Crops for the Future (CFF)
||It has been suggested that International Centre for Underutilised Crops be merged into this article. (Discuss) Proposed since April 2017.|
|Type||International Partnership Organisation|
|Legal status||International organisation|
|Purpose||Promote and facilitate the use of neglected and underutilised crops|
|Dr Michael Hermann|
Crops for the Future, known by its acronym CFF, is an independent international organisation with a mandate to promote and facilitate the greater use of neglected and underutilised crops for enhanced diversification of agricultural systems and human diets, particularly for the benefit of poor people in developing countries. Crops for the Future is the only such organisation exclusively dedicated to an agenda increasingly recognised as important to achieving food security in a sustainable manner and making use of local agricultural biodiversity.
- increase the knowledge base for neglected crops,
- advocate policies that do not discriminate against crop diversity,
- increase awareness of the relevance of neglected crops for rural livelihoods, and
- strengthen capacities in relevant sectors.
Crops for the Future was established in 2009 through the merger of the International Centre for Underutilised Crops (ICUC) in Sri Lanka and the Global Facilitation Unit for Underutilised Species (GFU) in Rome. Crops for the Future is based in Semenyih, Malaysia, and is governed by a Board of Directors, including a representative of the Government of Malaysia.
Research and development
Crops for the Future convenes international science events focusing on underutilised species, notably a series of international symposia, such as the International Symposium on Underutilized Plants for Food Security, Nutrition, Income and Sustainable Development, in Arusha, 2008 and the Second International Symposium on Underutilised Plant Species, in Kuala Lumpur, 2011.

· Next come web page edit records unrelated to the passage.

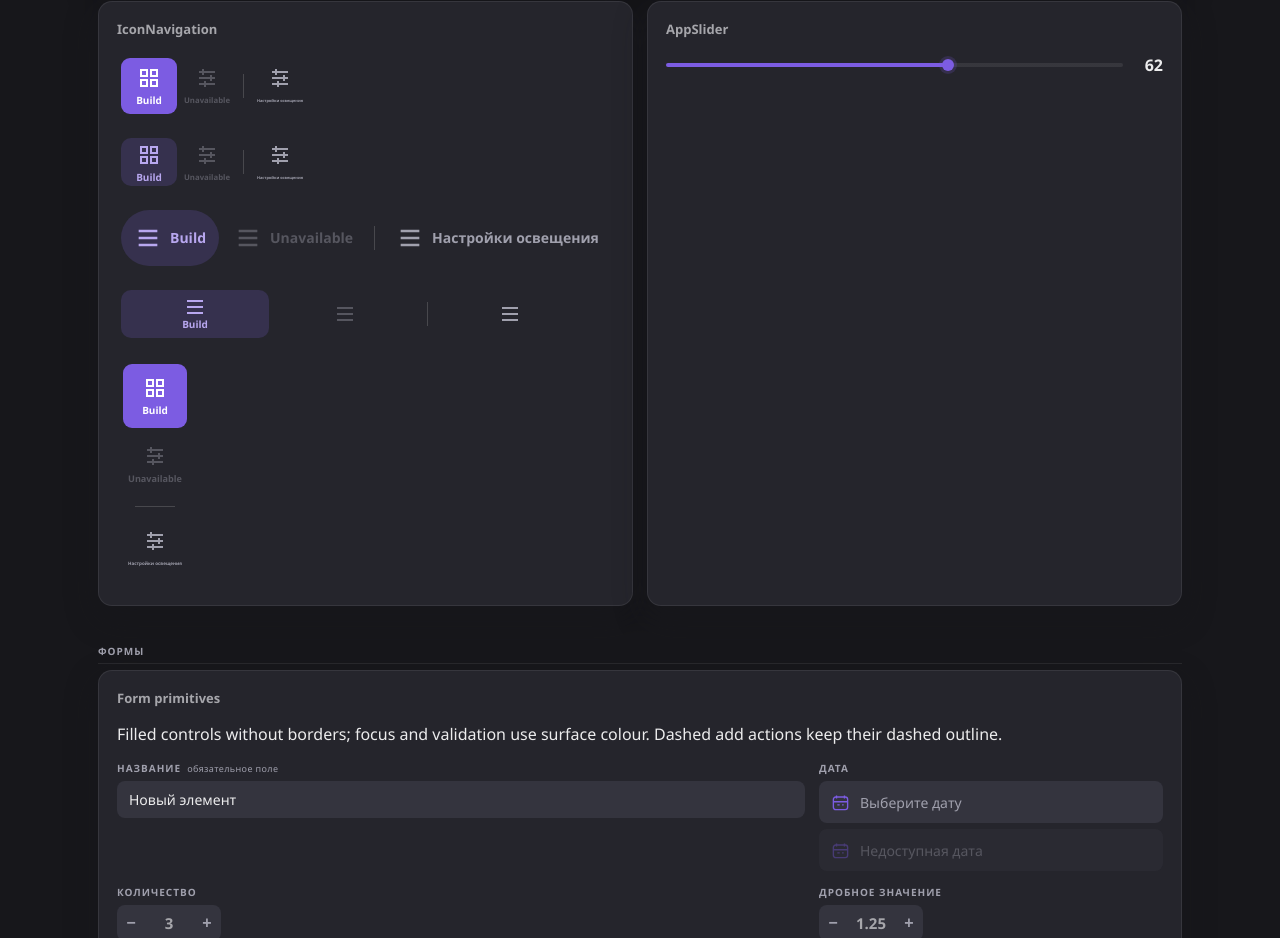
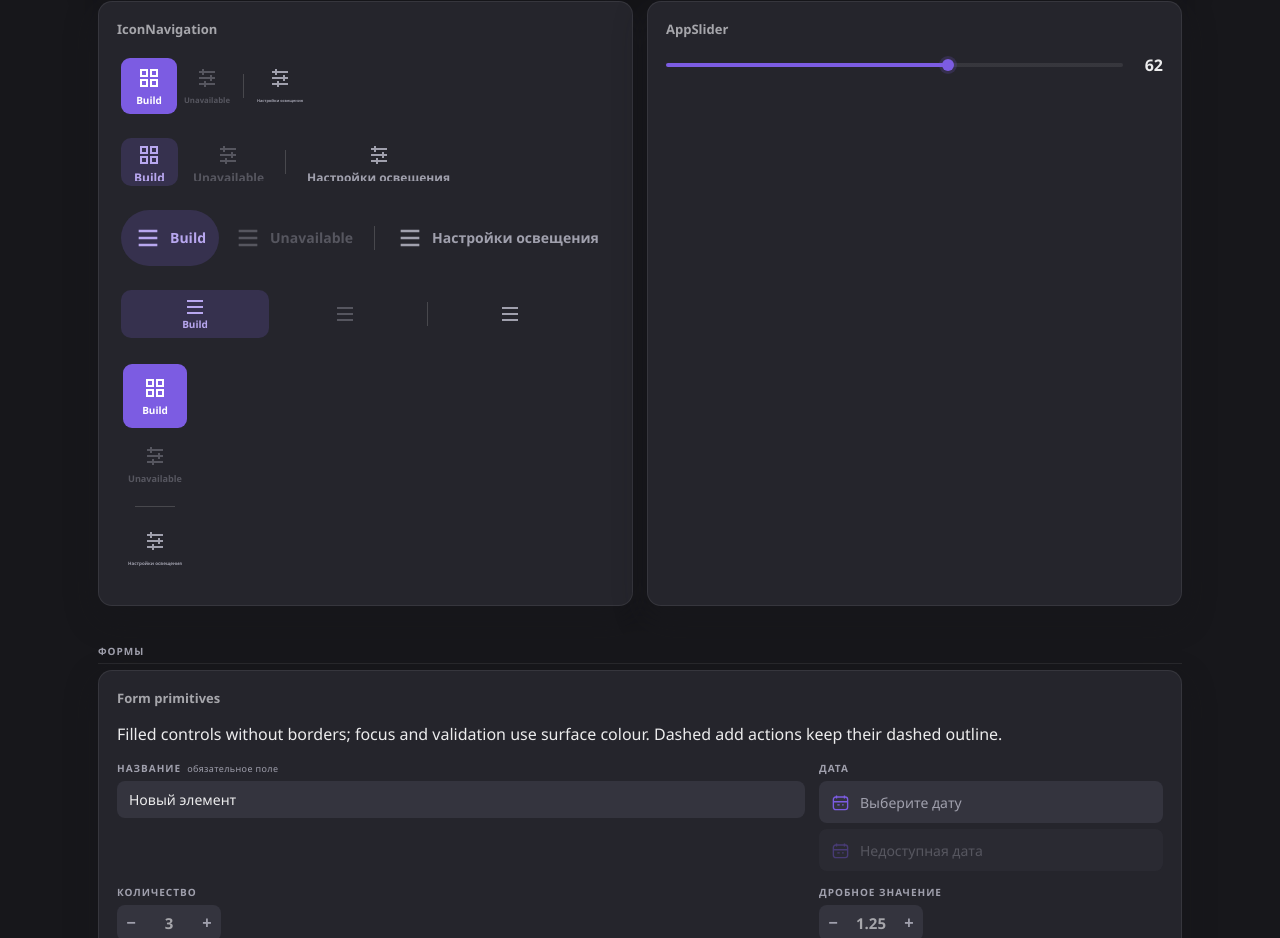
Before and after one commit to SylvieShare/share-ui, a Vue app: page / in a window 1280 px wide. Shown: the part 3740-4678 px from the top of the page. Built offline with nearby package versions, Linux system fonts and the light colour scheme.

Commit message:
Сохранять размер подписей навигации с шириной по содержимому

```diff
--- a/package.json
+++ b/package.json
@@ -1,6 +1,6 @@
 {
   "name": "@sylvieshare/share-ui",
-  "version": "0.57.1",
+  "version": "0.58.0",
   "description": "Shared Vue 3 design tokens, UI primitives and headless interactions for SylvieShare applications.",
   "type": "module",
   "main": "./dist/share-ui.js",
--- a/src/components/IconNavigation.vue
+++ b/src/components/IconNavigation.vue
@@ -1,6 +1,6 @@
 <template>
   <nav ref="element" class="share-icon-navigation"
-    :class="[`share-icon-navigation--${orientation}`, `share-icon-navigation--${layout}`, { 'share-icon-navigation--instant': !animate || !ready, 'share-icon-navigation--pill': pill }]"
+    :class="[`share-icon-navigation--${orientation}`, `share-icon-navigation--${layout}`, { 'share-icon-navigation--instant': !animate || !ready, 'share-icon-navigation--pill': pill, 'share-icon-navigation--content': contentSized && layout === 'stacked' }]"
     :style="{ '--icon-navigation-size': `${size}px`, '--icon-navigation-height': `${height ?? size}px`, '--icon-navigation-icon-size': `${iconSize}px`, '--icon-navigation-label-size': typeof labelSize === 'number' ? `${labelSize}px` : labelSize || undefined, '--icon-navigation-radius': typeof radius === 'number' ? `${radius}px` : radius || undefined }" :aria-label="label">
     <span class="share-icon-navigation__indicator" :style="indicatorStyle" aria-hidden="true" />
     <template v-for="(item, index) in items" :key="item.key">
@@ -32,6 +32,7 @@ const props = defineProps({
   iconSize: { type: Number, default: 24 }, labelSize: { type: [Number, String], default: null },
   selectedSize: { type: Number, default: 84 }, maxSize: { type: Number, default: 148 },
   selection: { type: Array, default: null },
+  contentSized: { type: Boolean, default: false },
 })
 const emit = defineEmits(['update:modelValue', 'select'])
 const { element, ready, buttons, indicatorStyle, itemStyle, setButton, measure, reveal, revealActive } = useIconNavigation(props)
@@ -97,7 +98,7 @@ defineExpose({ element, updateIndicator: measure, revealActive })
 }
 .share-icon-navigation__icon { display: flex; align-items: center; justify-content: center; width: var(--icon-navigation-icon-size); height: var(--icon-navigation-icon-size); flex: none; }
 .share-icon-navigation__icon > :deep(svg) { width: 100%; height: 100%; }
-.share-icon-navigation__label { max-width: 100%; overflow: hidden; text-overflow: ellipsis; white-space: nowrap; line-height: 13px; }
+.share-icon-navigation__label { max-width: 100%; overflow: hidden; text-overflow: ellipsis; white-space: nowrap; line-height: var(--icon-navigation-label-line-height, 13px); }
 .share-icon-navigation__item:hover:not(:disabled) { color: var(--text-1); border-color: var(--border-strong); }
 .share-icon-navigation__item--selected, .share-icon-navigation__item--selected:hover:not(:disabled) { color: var(--text-on-accent); border-color: transparent; }
 .share-icon-navigation__item:focus-visible { outline: 2px solid var(--accent); outline-offset: -2px; }
@@ -119,7 +120,8 @@ defineExpose({ element, updateIndicator: measure, revealActive })
 .share-icon-navigation__divider { flex: none; width: 1px; height: 24px; margin: 0 6px; background: var(--border-strong); }
 .share-icon-navigation--vertical > .share-icon-navigation__divider { width: 40px; height: 1px; margin: 6px 0; }
 .share-icon-navigation--inline > .share-icon-navigation__item { flex-direction: row; gap: 8px; width: auto; min-width: var(--icon-navigation-size); padding-inline: 12px; font-size: var(--icon-navigation-label-size, 14px); }
-.share-icon-navigation--inline .share-icon-navigation__label { line-height: 1.3; }
+.share-icon-navigation--inline .share-icon-navigation__label { line-height: var(--icon-navigation-label-line-height, 1.3); }
+.share-icon-navigation--content > .share-icon-navigation__item { width: auto; min-width: var(--icon-navigation-size); padding-inline: 12px; }
 .share-icon-navigation--compact { width: 100%; scrollbar-width: none; }
 .share-icon-navigation--compact::-webkit-scrollbar { display: none; }
 .share-icon-navigation--compact > .share-icon-navigation__item { flex-direction: row; padding: 0; overflow: hidden; color: color-mix(in srgb,var(--accent-soft) calc(var(--icon-navigation-selection,0) * 100%),var(--text-muted)); transition: width 260ms cubic-bezier(.25,.1,.25,1),color 260ms cubic-bezier(.25,.1,.25,1); }
--- a/src/composables/useIconNavigation.js
+++ b/src/composables/useIconNavigation.js
@@ -41,7 +41,7 @@ export function useIconNavigation(props) {
   function measure() {
     if (!element.value) return
     if (compact.value) { width.value = element.value.clientWidth; return }
-    if (props.layout === 'stacked') fitNavigationLabels(buttons.values())
+    if (props.layout === 'stacked' && !props.contentSized) fitNavigationLabels(buttons.values())
     const next = props.items.map(item => {
       const node = buttons.get(item.key)
       return node ? { x: node.offsetLeft, y: node.offsetTop, width: node.offsetWidth, height: node.offsetHeight } : null
@@ -77,7 +77,7 @@ export function useIconNavigation(props) {
     fonts?.ready.then(() => { if (!disposed) measure() })
     fonts?.addEventListener('loadingdone', measure)
   })
-  watch(() => [props.items, props.layout, props.orientation, props.size, props.height, props.selectedSize, props.maxSize], async () => {
+  watch(() => [props.items, props.layout, props.orientation, props.size, props.height, props.selectedSize, props.maxSize, props.contentSized], async () => {
     await nextTick(); measure(); revealActive()
   }, { deep: true })
   watch(() => props.modelValue, async () => { await nextTick(); revealActive() })
--- a/src/gallery/ComponentGallery.vue
+++ b/src/gallery/ComponentGallery.vue
@@ -179,7 +179,7 @@
             <IconNavigation v-model="iconNavigationValue" :items="iconNavigationItems" label="Horizontal sections">
               <template #icon="{ item }"><svg viewBox="0 0 24 24" fill="none" stroke="currentColor" stroke-width="2" aria-hidden="true"><path :d="item.key === 'build' ? 'M4 4h6v6H4zM14 4h6v6h-6zM4 14h6v6H4zM14 14h6v6h-6z' : 'M4 6h16M4 12h16M4 18h16M8 3v6M16 9v6M10 15v6'" /></svg></template>
             </IconNavigation>
-            <IconNavigation v-model="iconNavigationValue" :items="iconNavigationItems" pill :height="48" radius="var(--r-md)" label="Rounded sections">
+            <IconNavigation v-model="iconNavigationValue" :items="iconNavigationItems" pill content-sized :label-size="12" :height="48" radius="var(--r-md)" label="Rounded sections sized by caption">
               <template #icon="{ item }"><svg viewBox="0 0 24 24" fill="none" stroke="currentColor" stroke-width="2" aria-hidden="true"><path :d="item.key === 'build' ? 'M4 4h6v6H4zM14 4h6v6h-6zM4 14h6v6H4zM14 14h6v6h-6z' : 'M4 6h16M4 12h16M4 18h16M8 3v6M16 9v6M10 15v6'" /></svg></template>
             </IconNavigation>
             <IconNavigation v-model="iconNavigationValue" :items="iconNavigationItems" pill layout="inline" :icon-size="28" :height="56" label="Inline sections">
--- a/src/index.d.ts
+++ b/src/index.d.ts
@@ -135,6 +135,7 @@ export const IconNavigation: DefineComponent<{
   selectedSize?: number
   maxSize?: number
   selection?: number[] | null
+  contentSized?: boolean
 }>
 
 export interface SlidingTab<T = string | number> {
```
Also changed, not shown: 7 other files (tests, documents, lock files or other folders).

In collaboration with local partners, Crops for the Future also undertakes research and development projects in poor communities of developing countries designed to improve rural livelihoods through greater use of agricultural biodiversity.
Coalition to Diversify Income (CoDI) is one of the programmes led by Crops for the Future (through its predecessor – ICUC) and has been carried out in eight locations in India and Vietnam. CoDI is designed to assist small farmers to develop and implement better practice in crop production and post-harvest management, as well as to overcome the limitation of market access in order to generate more income. The case of Hòa Vang sticky rice in Hải Dương represents a good example of the success of this project. In India, CoDI promoted enhanced utilisation of minor millets, such as Eleusine coracana and native fruits in the states of Maharashtra and Gujarat.
The project "Recipes for Success" was implemented in local communities in Benin, Kenya and Tanzania, to enhance consumption and production of indigenous fruits and vegetables by local communities for more nutritious and sustainable diets.
- "New Global Coordinator for Crops for the Future". Bioversity International Newsletter No. 56, July–December 2010. Retrieved: 2011-10-27.
- Crops for the Future, "Crops for the Future Strategic Plan 2009-2013",
- Brooke, Lindsay (2008-11-27). "Crops for the Future". Press release. Retrieved: 2011-10-27
- "International Symposium on Underutilized Plants for Food Security, Nutrition, Income and Sustainable Development". Retrieved: 2011-11-16
- "2nd International Symposium on Underutilised Plant Species". Retrieved: 2011-11-16
- Sakāl Times, 2011-03-22, "Farmers diversify income, thanks to BAIF". Retrieved: 2011-11-16
- Jaenicke, H. et al. (2011). "Underused Crops can Help Diversify Income Opportunities", Palawija newsletter, Vol 28(2), p.5.
- 2011-10-16. "Local food systems in VietnamLstrengths and opportunities". Retrieved: 2011-11-16
- Le, T.G. "The project "Coalition to diversify income through the underused crops" (CoDI) supports farmers to develop Hoa Vang sticky rice in Hai Duong". Retrieved: 2011-11-16
- The Times of India, 2011-3-23, "Baif project helps small farmers grow minor crops". Retrieved: 2011-11-16
- "Recipes for Success"